“Gratitude bestows reverence, allowing us to encounter everyday epiphanies, those transcendent moments of awe that change forever how we experience life and the world.”
Sarah Ban Breathnach
Ann Voskamp is the wife of a pig farmer in Canada. In 2010 she released what I consider to be a spiritually brilliant book—it has helped and challenged and lifted me in so many ways. It is not an ordinary book. It is one of those books that grabs you by the lapels of your soul and pulls you back to God and back to reality and back to sanity and back to joy. The book is entitled One Thousand Gifts.
Ann set out to write down 1,000 gifts that God has given to her and in so doing to cultivate a heart of gratitude and come into great connection with the Father Who has blessed her so richly. I should say that Ann is wonderfully blessed by God but that she does not lead a charmed life. She is a farm wife with 6 kids whom she home schools. Her farmer husband is fighting to keep the family fed and keep the farm in very hard economic times. Her life, like ours, has plenty of hardships and challenges. Her life, like ours, brings her to bed at the end of many days fully exhausted.

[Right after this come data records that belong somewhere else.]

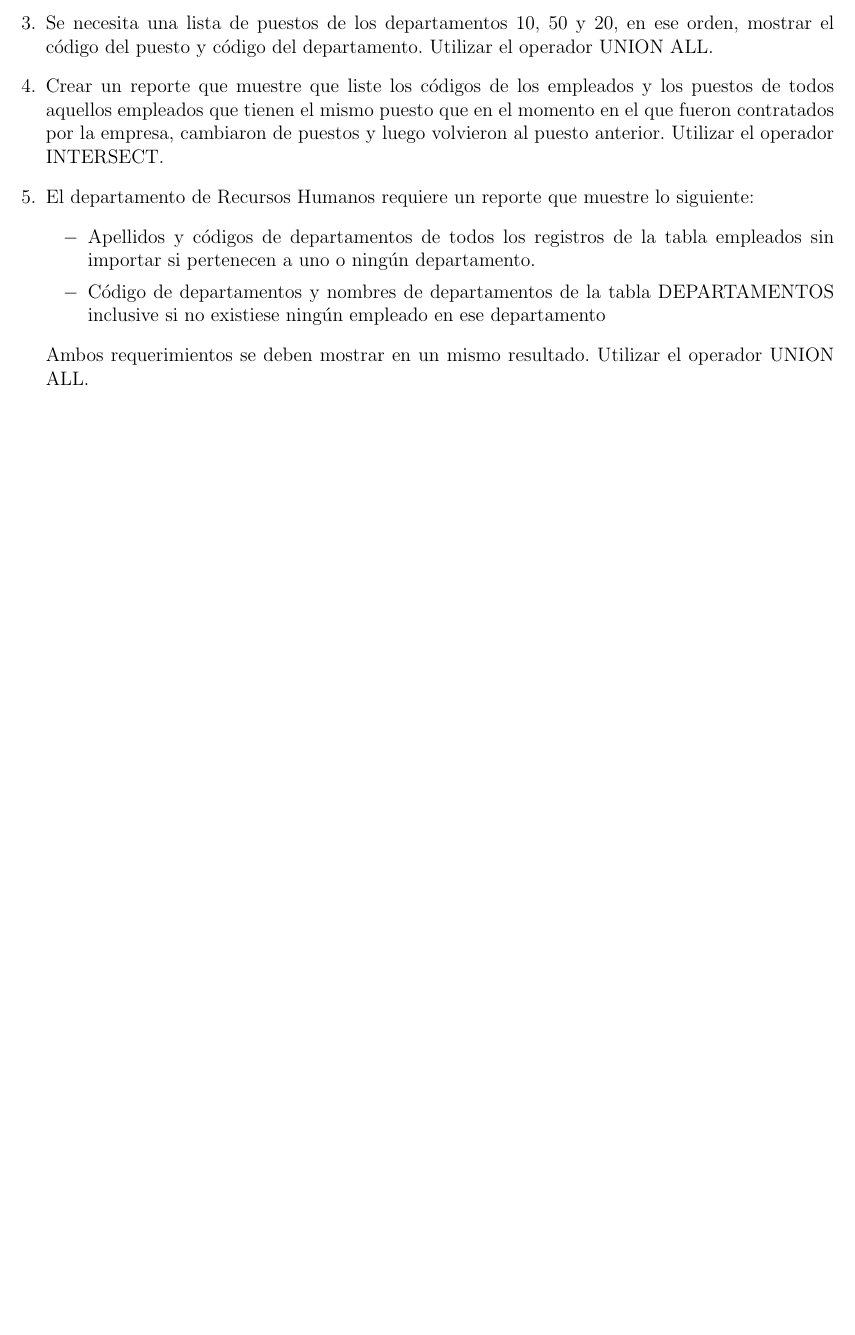
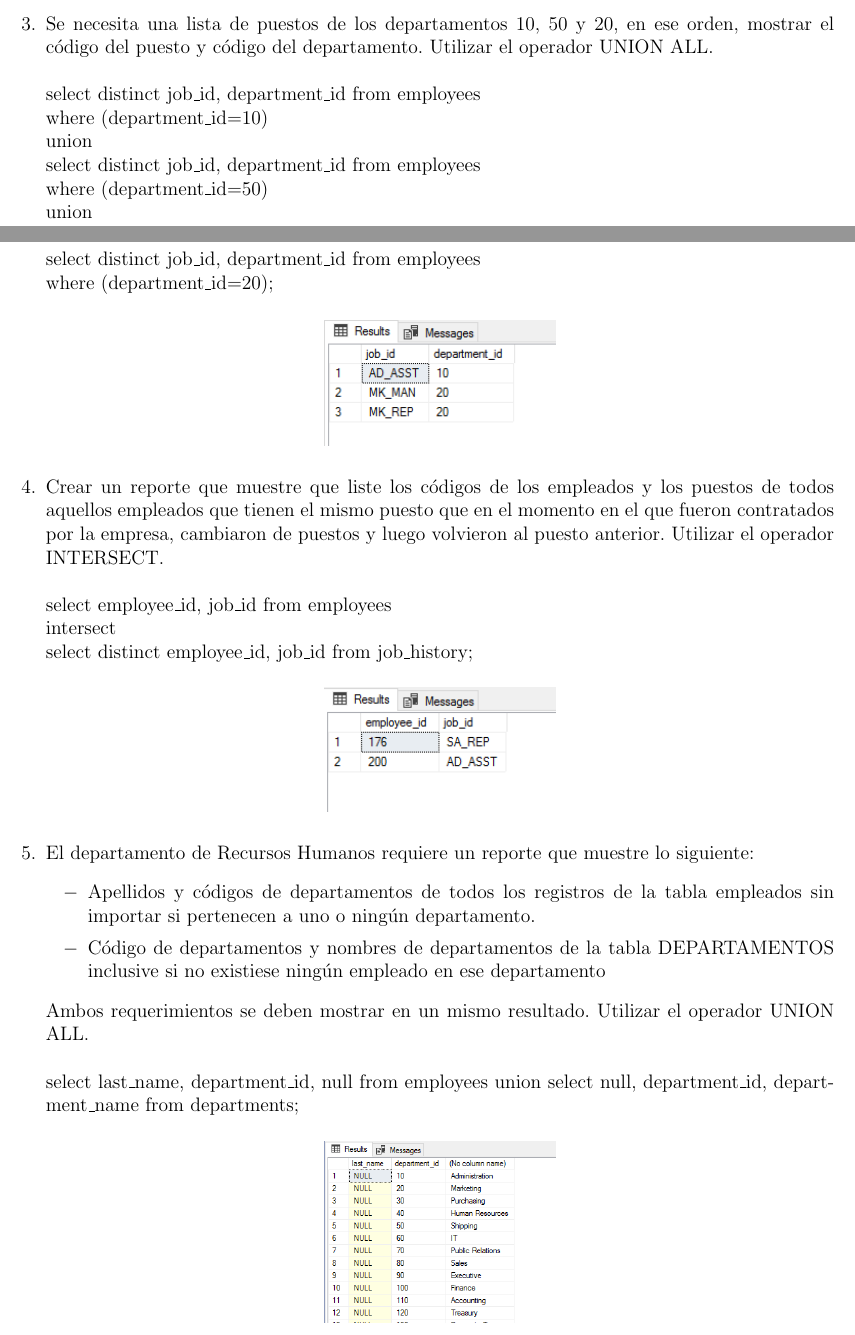
Before and after one commit to NilsonLauraAtencio/BDII_Informe_Lab_01, a LaTeX document (InformeLaboratorio01.tex, which reads Secciones/Actividad10.tex): part of page 30 of 30 before the commit and two parts of pages 30 and 31 of 31 after it, the two joined at a grey line, cut so that both start at the same text, the shorter picture padded with empty space. Compiled offline with pdfLaTeX.

Commit message:
Ronald Ordoñez , Actividad 10..terminado

```diff
--- a/Secciones/Actividad10.tex
+++ b/Secciones/Actividad10.tex
@@ -7,8 +23,32 @@
+	\\select distinct job\_id, department\_id from employees
+	\\where (department\_id=10)
+	\\union
+	\\select distinct job\_id, department\_id from employees
+	\\where (department\_id=50)
+	\\union
+	\\select distinct job\_id, department\_id from employees
+	\\where  (department\_id=20);
+	\begin{center}
+	\includegraphics[width=5cm]{./Imagenes/ejercicio10-3}
+	\end{center}
 	\item Crear un reporte que muestre que liste los c\'odigos de los empleados y los puestos de todos aquellos empleados que tienen el mismo puesto que en el momento en el que fueron contratados por la empresa, cambiaron de puestos y luego volvieron al puesto anterior. Utilizar el operador INTERSECT.
+	\\
+	\\select employee\_id, job\_id from employees
+	\\intersect
+	\\select distinct employee\_id, job\_id from job\_history;
+	\begin{center}
+	\includegraphics[width=5cm]{./Imagenes/ejercicio10-4}
+	\end{center}
+
 	\item El departamento de Recursos Humanos requiere un reporte que muestre lo siguiente:
 	\begin{itemize}
 		\item Apellidos y c\'odigos de departamentos de todos los registros de la tabla empleados sin importar si pertenecen a uno o ningún departamento.
 		\item C\'odigo de departamentos y nombres de departamentos de la tabla DEPARTAMENTOS inclusive si no existiese ningún empleado en ese departamento
 	\end{itemize}
 	Ambos requerimientos se deben mostrar en un mismo resultado. Utilizar el operador UNION ALL.
+	\\
+	\\select last\_name, department\_id, null from employees union select null, department\_id, department\_name from departments;
+	\begin{center}
+	\includegraphics[width=5cm]{./Imagenes/ejercicio10-5}
+	\end{center}
 \end{enumerate}
```
Also changed, not shown: InformeLaboratorio01.tex (+1 -1 lines), Imagenes/ejercicio10-1.png (added), Imagenes/ejercicio10-2.png (added), Imagenes/ejercicio10-3.png (added), Imagenes/ejercicio10-4.png (added), Imagenes/ejercicio10-5.png (added), Secciones/Actividad10.tex (16 more changed lines), 1 other file.
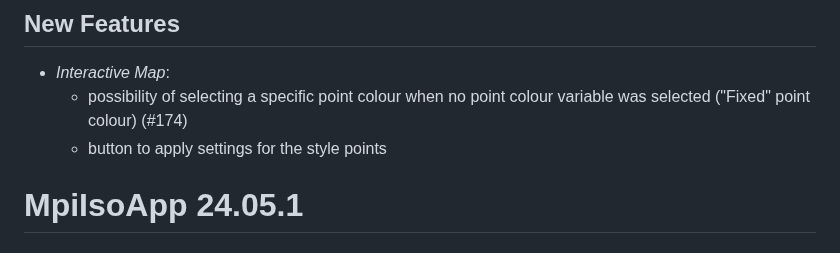
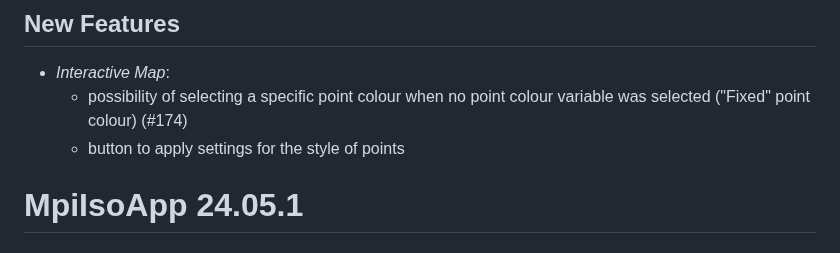
Before and after one commit to Pandora-IsoMemo/DSSM, a Markdown page: NEWS.md, the part around the change. Rendered like a GitHub page.

Commit message:
fix news.md

```diff
--- a/NEWS.md
+++ b/NEWS.md
@@ -4,7 +4,7 @@
 - _Interactive Map_:
   - possibility of selecting a specific point colour when no point colour variable was
     selected ("Fixed" point colour) (#174)
-  - button to apply settings for the style points
+  - button to apply settings for the style of points
 
 # MpiIsoApp 24.05.1
 
```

In her book Ann argues that one of the core routes to joy and sanity is cultivating an inner gratitude that is fully connected with who God is and with all that He has done for you. And, He has done a great deal for her. To be sure, He has done a great deal for you even if you are in a very rocky place right now.
The core of this book is built around the Greek word “eucharisteo” which means “to thank or to give thanks.” The noun and adjective forms of this root word mean “the act of giving thanks, thanksgiving, gratitude, thankfulness, and mindful of benefits.” The root word can also speak of “the gentle cheerfulness of a grateful heart.”
Here is how Ann explains this heart of thanksgiving.
“The root word of eucharisteo is “charis”, meaning “grace.” Jesus took the bread and saw it as grace and gave thanks. He took the bread and knew it to be gift and gave thanks.
But there is more, and I read it. Eucharisteo, thanksgiving, envelops the Greek word for grace, charis. But it also holds its derivative, the Greek word chara, meaning “joy.” Joy. Ah…yes. I might be needing me some of that. That might be what the quest for more is all about—that which Augustine claimed, “Without exception…all try their hardest to reach the same goal, that is, joy.”” (Page 32)
And so when we cultivate a heart of thanksgiving, of eucharisteo, we recognize the gifts and grace we have been given. We draw near to the Giver. We experience joy. We stop focussing on what we do not have and what we want. We stop thinking that these things will make life good for us.
Life is already good for us. It is good for us because of Who God is and because of what He has done and because of how He feels about us. We can declare with Asaph, “The nearness of God is my good.” (Psalm 73:28) And, we can make that declaration at any time.
As part of the discipline of cultivating a heart-level eucharisteo Ann Voskamp began a list of 1,000 things for which she was thankful. Each day she intentionally watched for the things that spoke of the Giver and of His grace and of His joy.
Here are some of her eucharisteo items:
- Morning light across old floors
- Jam piled high on the toast
- Cry of blue jay from high in the spruce.
16. Leafy life scent of the florist shop
17. The creak of her old knees
18. Wind flying cold wind in hair
37. Windmills droning in day’s last breeze
38. Wool sweaters with turtleneck collars
54 Moonlight on pillows
55. Long, lisped prayers
56. Kisses in dark
119. Still warm cookies
243. Clean sheets smelling like wind
362. Suds…all color in sun
Ann’s book and her list inspired me to pursue God through eucharisteo. I want more of God and more joy and more connection with the grace and gift in my life. I want more spiritual sanity.
- The Father
- The Son
- The Holy Spirit
88. Egg Nog
154. Paper, pens, pencils, journals
207. A cool, clear, fall morning—and Saturday morning to boot!
220. Being able to walk
241. Watching people finish well
248. My gray stocking cap—warm, soft, comfortable
249. An elder meeting that works
250. The smell of black coffee brewing at 5:30 AM
I am up to number 255 and the points of eucharisteo come so easily when I am just paying attention. The discipline of paying attention is helping me in my walk with God.
Ann’s list is good but her book is more than a list—far more. It is a primer on gratitude and sanity and grace and joy and connection with God.
Today is Eucharisteo Day. Would you read the book? Would you start your list? Would you be intentional about gratitude and sanity and grace and joy and connection with God?
I’ll help you get started:
- Eucharisteo Day.
- A computer on which to read this post
Just pay attention. The other 998 will come to you easily.